Data for analysis:

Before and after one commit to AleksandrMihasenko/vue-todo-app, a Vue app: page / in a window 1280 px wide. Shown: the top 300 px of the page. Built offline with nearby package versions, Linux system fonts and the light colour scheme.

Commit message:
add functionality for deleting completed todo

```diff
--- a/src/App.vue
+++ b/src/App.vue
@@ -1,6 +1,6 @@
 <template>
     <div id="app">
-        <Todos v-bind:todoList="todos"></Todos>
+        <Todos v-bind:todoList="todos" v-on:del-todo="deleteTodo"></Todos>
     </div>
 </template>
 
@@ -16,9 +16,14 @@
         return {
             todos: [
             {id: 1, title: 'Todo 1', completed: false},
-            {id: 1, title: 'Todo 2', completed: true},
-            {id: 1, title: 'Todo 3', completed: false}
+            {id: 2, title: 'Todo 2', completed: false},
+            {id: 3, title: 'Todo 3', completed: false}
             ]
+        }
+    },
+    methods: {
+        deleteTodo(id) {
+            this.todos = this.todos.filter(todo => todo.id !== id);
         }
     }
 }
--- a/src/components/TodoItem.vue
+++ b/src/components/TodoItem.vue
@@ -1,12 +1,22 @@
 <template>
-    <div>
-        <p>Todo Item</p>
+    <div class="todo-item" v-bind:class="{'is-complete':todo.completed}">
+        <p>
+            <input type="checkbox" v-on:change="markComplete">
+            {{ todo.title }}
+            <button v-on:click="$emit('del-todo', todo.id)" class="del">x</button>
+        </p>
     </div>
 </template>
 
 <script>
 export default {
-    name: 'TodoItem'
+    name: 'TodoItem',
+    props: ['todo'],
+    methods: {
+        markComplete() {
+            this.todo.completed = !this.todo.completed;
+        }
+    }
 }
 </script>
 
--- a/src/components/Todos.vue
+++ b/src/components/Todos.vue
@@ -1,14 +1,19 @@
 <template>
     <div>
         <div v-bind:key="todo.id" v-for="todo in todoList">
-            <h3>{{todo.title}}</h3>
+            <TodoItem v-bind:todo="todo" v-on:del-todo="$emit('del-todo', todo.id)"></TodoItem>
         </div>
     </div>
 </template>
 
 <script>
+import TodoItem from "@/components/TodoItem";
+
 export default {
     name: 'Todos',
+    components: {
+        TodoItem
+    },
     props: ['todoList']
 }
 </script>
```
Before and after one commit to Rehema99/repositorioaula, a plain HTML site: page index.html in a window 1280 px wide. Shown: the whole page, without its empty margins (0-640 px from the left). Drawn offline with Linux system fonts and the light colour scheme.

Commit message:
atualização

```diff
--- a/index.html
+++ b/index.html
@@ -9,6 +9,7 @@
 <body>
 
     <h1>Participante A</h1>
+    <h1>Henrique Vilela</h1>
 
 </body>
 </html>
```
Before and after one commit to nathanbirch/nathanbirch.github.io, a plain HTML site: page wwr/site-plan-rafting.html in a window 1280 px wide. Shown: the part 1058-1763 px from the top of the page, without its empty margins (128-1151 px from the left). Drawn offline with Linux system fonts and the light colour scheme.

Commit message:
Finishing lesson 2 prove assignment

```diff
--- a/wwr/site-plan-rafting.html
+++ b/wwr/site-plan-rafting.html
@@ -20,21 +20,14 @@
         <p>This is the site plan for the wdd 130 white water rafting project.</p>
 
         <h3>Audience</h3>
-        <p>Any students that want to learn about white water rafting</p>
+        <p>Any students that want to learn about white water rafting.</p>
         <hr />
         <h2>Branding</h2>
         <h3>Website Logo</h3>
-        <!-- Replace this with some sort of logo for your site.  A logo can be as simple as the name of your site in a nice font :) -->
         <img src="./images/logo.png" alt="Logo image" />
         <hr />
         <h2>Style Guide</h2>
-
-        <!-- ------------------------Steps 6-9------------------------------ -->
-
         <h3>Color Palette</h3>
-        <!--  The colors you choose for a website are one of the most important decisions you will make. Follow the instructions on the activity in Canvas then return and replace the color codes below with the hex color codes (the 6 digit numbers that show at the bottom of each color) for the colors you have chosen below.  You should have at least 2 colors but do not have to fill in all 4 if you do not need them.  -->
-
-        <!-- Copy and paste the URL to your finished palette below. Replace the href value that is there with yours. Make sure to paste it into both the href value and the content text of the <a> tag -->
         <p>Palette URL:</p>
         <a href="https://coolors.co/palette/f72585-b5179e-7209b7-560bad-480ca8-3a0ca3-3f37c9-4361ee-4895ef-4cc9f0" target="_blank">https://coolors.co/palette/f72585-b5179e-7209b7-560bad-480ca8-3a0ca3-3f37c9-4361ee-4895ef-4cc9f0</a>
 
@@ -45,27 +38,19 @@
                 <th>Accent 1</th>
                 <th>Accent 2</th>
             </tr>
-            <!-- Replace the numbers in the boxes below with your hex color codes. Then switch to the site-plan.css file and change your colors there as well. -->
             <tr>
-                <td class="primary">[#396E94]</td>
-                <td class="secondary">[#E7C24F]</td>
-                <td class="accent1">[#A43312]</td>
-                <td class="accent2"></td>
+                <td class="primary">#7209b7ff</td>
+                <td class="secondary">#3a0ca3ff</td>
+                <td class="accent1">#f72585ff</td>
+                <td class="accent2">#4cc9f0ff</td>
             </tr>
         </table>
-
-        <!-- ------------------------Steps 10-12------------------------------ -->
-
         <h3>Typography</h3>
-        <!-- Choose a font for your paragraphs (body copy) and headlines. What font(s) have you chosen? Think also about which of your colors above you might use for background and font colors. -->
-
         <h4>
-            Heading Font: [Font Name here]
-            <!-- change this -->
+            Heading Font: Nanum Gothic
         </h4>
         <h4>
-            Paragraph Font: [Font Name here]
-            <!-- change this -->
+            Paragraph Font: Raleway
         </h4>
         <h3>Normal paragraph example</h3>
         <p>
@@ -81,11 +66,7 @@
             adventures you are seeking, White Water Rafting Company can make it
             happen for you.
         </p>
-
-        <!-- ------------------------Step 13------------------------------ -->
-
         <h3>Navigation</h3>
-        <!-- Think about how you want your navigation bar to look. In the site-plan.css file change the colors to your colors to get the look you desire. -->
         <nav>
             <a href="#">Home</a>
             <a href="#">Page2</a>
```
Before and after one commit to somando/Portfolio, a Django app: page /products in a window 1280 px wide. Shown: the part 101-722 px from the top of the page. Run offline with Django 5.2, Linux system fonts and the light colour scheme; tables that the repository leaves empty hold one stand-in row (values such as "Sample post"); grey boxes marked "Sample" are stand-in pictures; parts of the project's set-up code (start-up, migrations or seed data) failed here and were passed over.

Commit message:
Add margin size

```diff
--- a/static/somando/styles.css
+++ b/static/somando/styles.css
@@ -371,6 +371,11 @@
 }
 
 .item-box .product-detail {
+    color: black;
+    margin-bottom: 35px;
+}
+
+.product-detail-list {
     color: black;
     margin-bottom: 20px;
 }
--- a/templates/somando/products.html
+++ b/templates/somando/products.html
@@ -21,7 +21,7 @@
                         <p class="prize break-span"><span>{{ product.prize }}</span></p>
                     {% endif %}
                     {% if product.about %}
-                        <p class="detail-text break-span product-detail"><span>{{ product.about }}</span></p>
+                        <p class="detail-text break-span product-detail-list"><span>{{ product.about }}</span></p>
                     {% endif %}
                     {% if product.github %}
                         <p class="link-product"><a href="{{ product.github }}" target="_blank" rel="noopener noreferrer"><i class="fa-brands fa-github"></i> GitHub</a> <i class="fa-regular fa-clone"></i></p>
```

Work instruction: Write the whole of the data out again exactly as it stands.

Response to this exercise:
Before and after one commit to AleksandrMihasenko/vue-todo-app, a Vue app: page / in a window 1280 px wide. Shown: the top 300 px of the page. Built offline with nearby package versions, Linux system fonts and the light colour scheme.

Commit message:
add functionality for deleting completed todo

```diff
--- a/src/App.vue
+++ b/src/App.vue
@@ -1,6 +1,6 @@
 <template>
     <div id="app">
-        <Todos v-bind:todoList="todos"></Todos>
+        <Todos v-bind:todoList="todos" v-on:del-todo="deleteTodo"></Todos>
     </div>
 </template>
 
@@ -16,9 +16,14 @@
         return {
             todos: [
             {id: 1, title: 'Todo 1', completed: false},
-            {id: 1, title: 'Todo 2', completed: true},
-            {id: 1, title: 'Todo 3', completed: false}
+            {id: 2, title: 'Todo 2', completed: false},
+            {id: 3, title: 'Todo 3', completed: false}
             ]
+        }
+    },
+    methods: {
+        deleteTodo(id) {
+            this.todos = this.todos.filter(todo => todo.id !== id);
         }
     }
 }
--- a/src/components/TodoItem.vue
+++ b/src/components/TodoItem.vue
@@ -1,12 +1,22 @@
 <template>
-    <div>
-        <p>Todo Item</p>
+    <div class="todo-item" v-bind:class="{'is-complete':todo.completed}">
+        <p>
+            <input type="checkbox" v-on:change="markComplete">
+            {{ todo.title }}
+            <button v-on:click="$emit('del-todo', todo.id)" class="del">x</button>
+        </p>
     </div>
 </template>
 
 <script>
 export default {
-    name: 'TodoItem'
+    name: 'TodoItem',
+    props: ['todo'],
+    methods: {
+        markComplete() {
+            this.todo.completed = !this.todo.completed;
+        }
+    }
 }
 </script>
 
--- a/src/components/Todos.vue
+++ b/src/components/Todos.vue
@@ -1,14 +1,19 @@
 <template>
     <div>
         <div v-bind:key="todo.id" v-for="todo in todoList">
-            <h3>{{todo.title}}</h3>
+            <TodoItem v-bind:todo="todo" v-on:del-todo="$emit('del-todo', todo.id)"></TodoItem>
         </div>
     </div>
 </template>
 
 <script>
+import TodoItem from "@/components/TodoItem";
+
 export default {
     name: 'Todos',
+    components: {
+        TodoItem
+    },
     props: ['todoList']
 }
 </script>
```
Before and after one commit to Rehema99/repositorioaula, a plain HTML site: page index.html in a window 1280 px wide. Shown: the whole page, without its empty margins (0-640 px from the left). Drawn offline with Linux system fonts and the light colour scheme.

Commit message:
atualização

```diff
--- a/index.html
+++ b/index.html
@@ -9,6 +9,7 @@
 <body>
 
     <h1>Participante A</h1>
+    <h1>Henrique Vilela</h1>
 
 </body>
 </html>
```
Before and after one commit to nathanbirch/nathanbirch.github.io, a plain HTML site: page wwr/site-plan-rafting.html in a window 1280 px wide. Shown: the part 1058-1763 px from the top of the page, without its empty margins (128-1151 px from the left). Drawn offline with Linux system fonts and the light colour scheme.

Commit message:
Finishing lesson 2 prove assignment

```diff
--- a/wwr/site-plan-rafting.html
+++ b/wwr/site-plan-rafting.html
@@ -20,21 +20,14 @@
         <p>This is the site plan for the wdd 130 white water rafting project.</p>
 
         <h3>Audience</h3>
-        <p>Any students that want to learn about white water rafting</p>
+        <p>Any students that want to learn about white water rafting.</p>
         <hr />
         <h2>Branding</h2>
         <h3>Website Logo</h3>
-        <!-- Replace this with some sort of logo for your site.  A logo can be as simple as the name of your site in a nice font :) -->
         <img src="./images/logo.png" alt="Logo image" />
         <hr />
         <h2>Style Guide</h2>
-
-        <!-- ------------------------Steps 6-9------------------------------ -->
-
         <h3>Color Palette</h3>
-        <!--  The colors you choose for a website are one of the most important decisions you will make. Follow the instructions on the activity in Canvas then return and replace the color codes below with the hex color codes (the 6 digit numbers that show at the bottom of each color) for the colors you have chosen below.  You should have at least 2 colors but do not have to fill in all 4 if you do not need them.  -->
-
-        <!-- Copy and paste the URL to your finished palette below. Replace the href value that is there with yours. Make sure to paste it into both the href value and the content text of the <a> tag -->
         <p>Palette URL:</p>
         <a href="https://coolors.co/palette/f72585-b5179e-7209b7-560bad-480ca8-3a0ca3-3f37c9-4361ee-4895ef-4cc9f0" target="_blank">https://coolors.co/palette/f72585-b5179e-7209b7-560bad-480ca8-3a0ca3-3f37c9-4361ee-4895ef-4cc9f0</a>
 
@@ -45,27 +38,19 @@
                 <th>Accent 1</th>
                 <th>Accent 2</th>
             </tr>
-            <!-- Replace the numbers in the boxes below with your hex color codes. Then switch to the site-plan.css file and change your colors there as well. -->
             <tr>
-                <td class="primary">[#396E94]</td>
-                <td class="secondary">[#E7C24F]</td>
-                <td class="accent1">[#A43312]</td>
-                <td class="accent2"></td>
+                <td class="primary">#7209b7ff</td>
+                <td class="secondary">#3a0ca3ff</td>
+                <td class="accent1">#f72585ff</td>
+                <td class="accent2">#4cc9f0ff</td>
             </tr>
         </table>
-
-        <!-- ------------------------Steps 10-12------------------------------ -->
-
         <h3>Typography</h3>
-        <!-- Choose a font for your paragraphs (body copy) and headlines. What font(s) have you chosen? Think also about which of your colors above you might use for background and font colors. -->
-
         <h4>
-            Heading Font: [Font Name here]
-            <!-- change this -->
+            Heading Font: Nanum Gothic
         </h4>
         <h4>
-            Paragraph Font: [Font Name here]
-            <!-- change this -->
+            Paragraph Font: Raleway
         </h4>
         <h3>Normal paragraph example</h3>
         <p>
@@ -81,11 +66,7 @@
             adventures you are seeking, White Water Rafting Company can make it
             happen for you.
         </p>
-
-        <!-- ------------------------Step 13------------------------------ -->
-
         <h3>Navigation</h3>
-        <!-- Think about how you want your navigation bar to look. In the site-plan.css file change the colors to your colors to get the look you desire. -->
         <nav>
             <a href="#">Home</a>
             <a href="#">Page2</a>
```
Before and after one commit to somando/Portfolio, a Django app: page /products in a window 1280 px wide. Shown: the part 101-722 px from the top of the page. Run offline with Django 5.2, Linux system fonts and the light colour scheme; tables that the repository leaves empty hold one stand-in row (values such as "Sample post"); grey boxes marked "Sample" are stand-in pictures; parts of the project's set-up code (start-up, migrations or seed data) failed here and were passed over.

Commit message:
Add margin size

```diff
--- a/static/somando/styles.css
+++ b/static/somando/styles.css
@@ -371,6 +371,11 @@
 }
 
 .item-box .product-detail {
+    color: black;
+    margin-bottom: 35px;
+}
+
+.product-detail-list {
     color: black;
     margin-bottom: 20px;
 }
--- a/templates/somando/products.html
+++ b/templates/somando/products.html
@@ -21,7 +21,7 @@
                         <p class="prize break-span"><span>{{ product.prize }}</span></p>
                     {% endif %}
                     {% if product.about %}
-                        <p class="detail-text break-span product-detail"><span>{{ product.about }}</span></p>
+                        <p class="detail-text break-span product-detail-list"><span>{{ product.about }}</span></p>
                     {% endif %}
                     {% if product.github %}
                         <p class="link-product"><a href="{{ product.github }}" target="_blank" rel="noopener noreferrer"><i class="fa-brands fa-github"></i> GitHub</a> <i class="fa-regular fa-clone"></i></p>
```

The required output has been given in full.